(What you should do):
Reproduce the entire listing word for word.

(Records provided):
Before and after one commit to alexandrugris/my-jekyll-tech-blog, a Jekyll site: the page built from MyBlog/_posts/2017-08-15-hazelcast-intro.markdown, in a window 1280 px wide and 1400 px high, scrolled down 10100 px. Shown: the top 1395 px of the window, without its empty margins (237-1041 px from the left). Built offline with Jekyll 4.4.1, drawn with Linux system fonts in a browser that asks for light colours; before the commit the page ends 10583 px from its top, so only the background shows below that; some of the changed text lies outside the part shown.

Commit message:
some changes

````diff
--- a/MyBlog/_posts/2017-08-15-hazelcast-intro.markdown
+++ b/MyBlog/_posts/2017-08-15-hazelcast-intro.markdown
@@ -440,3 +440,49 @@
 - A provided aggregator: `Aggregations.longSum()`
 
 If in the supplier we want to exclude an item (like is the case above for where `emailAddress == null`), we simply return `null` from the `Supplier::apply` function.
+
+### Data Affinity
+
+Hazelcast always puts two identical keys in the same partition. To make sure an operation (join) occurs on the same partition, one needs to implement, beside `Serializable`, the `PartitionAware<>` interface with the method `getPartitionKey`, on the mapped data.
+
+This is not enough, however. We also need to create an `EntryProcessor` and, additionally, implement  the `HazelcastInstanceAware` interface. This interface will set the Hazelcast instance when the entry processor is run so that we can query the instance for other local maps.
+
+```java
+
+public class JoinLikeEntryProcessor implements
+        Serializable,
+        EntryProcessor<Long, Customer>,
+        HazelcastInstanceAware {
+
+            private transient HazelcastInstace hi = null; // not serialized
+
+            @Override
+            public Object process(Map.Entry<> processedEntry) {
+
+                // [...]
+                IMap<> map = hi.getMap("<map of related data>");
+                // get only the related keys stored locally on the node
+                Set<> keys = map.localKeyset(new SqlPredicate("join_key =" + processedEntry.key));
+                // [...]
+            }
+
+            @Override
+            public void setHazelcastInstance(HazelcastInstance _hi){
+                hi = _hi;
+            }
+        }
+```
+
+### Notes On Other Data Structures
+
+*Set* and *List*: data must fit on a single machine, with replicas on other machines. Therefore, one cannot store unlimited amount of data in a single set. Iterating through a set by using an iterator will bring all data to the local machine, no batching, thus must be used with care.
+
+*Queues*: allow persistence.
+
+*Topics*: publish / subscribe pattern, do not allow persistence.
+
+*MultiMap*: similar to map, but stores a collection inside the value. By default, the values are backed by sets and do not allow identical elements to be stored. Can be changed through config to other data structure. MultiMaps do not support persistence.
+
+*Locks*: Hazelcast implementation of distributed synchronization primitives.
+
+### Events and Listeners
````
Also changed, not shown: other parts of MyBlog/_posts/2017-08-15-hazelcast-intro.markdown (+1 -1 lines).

(Written reply):
Before and after one commit to alexandrugris/my-jekyll-tech-blog, a Jekyll site: the page built from MyBlog/_posts/2017-08-15-hazelcast-intro.markdown, in a window 1280 px wide and 1400 px high, scrolled down 10100 px. Shown: the top 1395 px of the window, without its empty margins (237-1041 px from the left). Built offline with Jekyll 4.4.1, drawn with Linux system fonts in a browser that asks for light colours; before the commit the page ends 10583 px from its top, so only the background shows below that; some of the changed text lies outside the part shown.

Commit message:
some changes

````diff
--- a/MyBlog/_posts/2017-08-15-hazelcast-intro.markdown
+++ b/MyBlog/_posts/2017-08-15-hazelcast-intro.markdown
@@ -440,3 +440,49 @@
 - A provided aggregator: `Aggregations.longSum()`
 
 If in the supplier we want to exclude an item (like is the case above for where `emailAddress == null`), we simply return `null` from the `Supplier::apply` function.
+
+### Data Affinity
+
+Hazelcast always puts two identical keys in the same partition. To make sure an operation (join) occurs on the same partition, one needs to implement, beside `Serializable`, the `PartitionAware<>` interface with the method `getPartitionKey`, on the mapped data.
+
+This is not enough, however. We also need to create an `EntryProcessor` and, additionally, implement  the `HazelcastInstanceAware` interface. This interface will set the Hazelcast instance when the entry processor is run so that we can query the instance for other local maps.
+
+```java
+
+public class JoinLikeEntryProcessor implements
+        Serializable,
+        EntryProcessor<Long, Customer>,
+        HazelcastInstanceAware {
+
+            private transient HazelcastInstace hi = null; // not serialized
+
+            @Override
+            public Object process(Map.Entry<> processedEntry) {
+
+                // [...]
+                IMap<> map = hi.getMap("<map of related data>");
+                // get only the related keys stored locally on the node
+                Set<> keys = map.localKeyset(new SqlPredicate("join_key =" + processedEntry.key));
+                // [...]
+            }
+
+            @Override
+            public void setHazelcastInstance(HazelcastInstance _hi){
+                hi = _hi;
+            }
+        }
+```
+
+### Notes On Other Data Structures
+
+*Set* and *List*: data must fit on a single machine, with replicas on other machines. Therefore, one cannot store unlimited amount of data in a single set. Iterating through a set by using an iterator will bring all data to the local machine, no batching, thus must be used with care.
+
+*Queues*: allow persistence.
+
+*Topics*: publish / subscribe pattern, do not allow persistence.
+
+*MultiMap*: similar to map, but stores a collection inside the value. By default, the values are backed by sets and do not allow identical elements to be stored. Can be changed through config to other data structure. MultiMaps do not support persistence.
+
+*Locks*: Hazelcast implementation of distributed synchronization primitives.
+
+### Events and Listeners
````
Also changed, not shown: other parts of MyBlog/_posts/2017-08-15-hazelcast-intro.markdown (+1 -1 lines).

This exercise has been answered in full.